What the exercise asks —
Return the lines below in which the string "packages" occurs.

Available data —
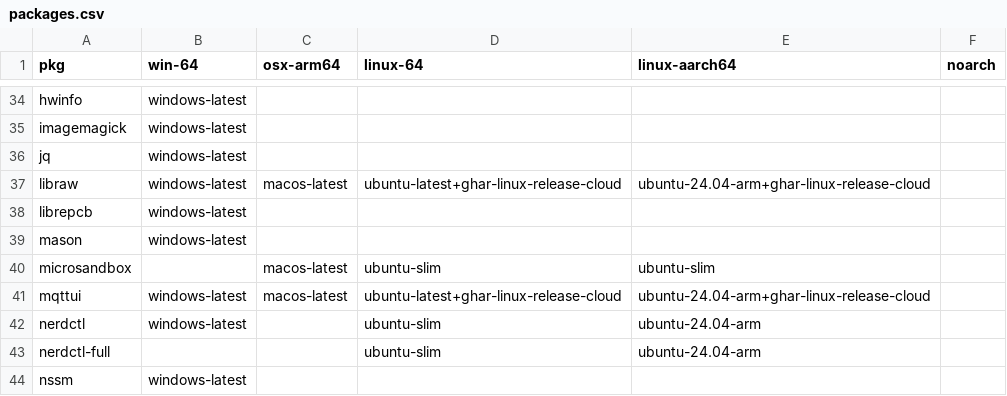
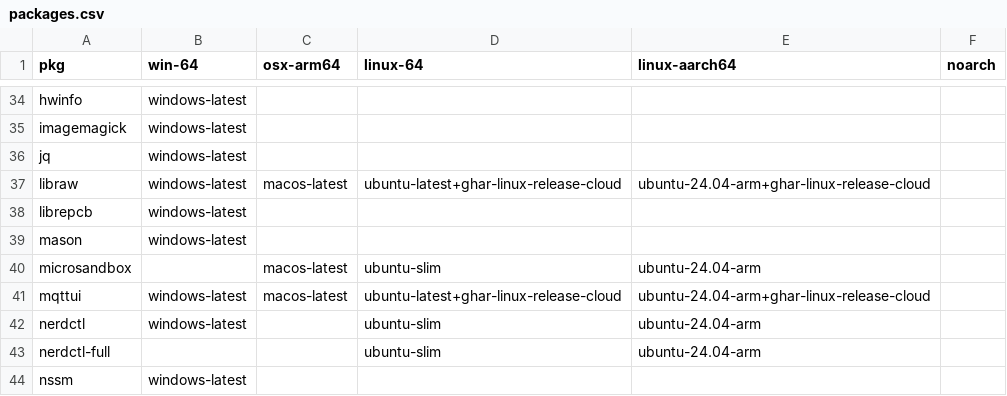
Before and after one commit to Glatzel/demon-forge, a CSV file: packages.csv, drawn as a sheet; only a part is shown, gaps mark what is left out.

Commit message:
Update packages.csv

```diff
--- a/packages.csv
+++ b/packages.csv
@@ -39,3 +39,3 @@ librepcb,windows-latest,,,,
 mason,windows-latest,,,,
-microsandbox,,macos-latest,ubuntu-slim,ubuntu-slim,
+microsandbox,,macos-latest,ubuntu-slim,ubuntu-24.04-arm,
 mqttui,windows-latest,macos-latest,ubuntu-latest+ghar-linux-release-cloud,ubuntu-24.04-arm+ghar-linux-release-cloud,
```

Task response —
Before and after one commit to Glatzel/demon-forge, a CSV file: packages.csv, drawn as a sheet; only a part is shown, gaps mark what is left out.
Update packages.csv
--- a/packages.csv
+++ b/packages.csv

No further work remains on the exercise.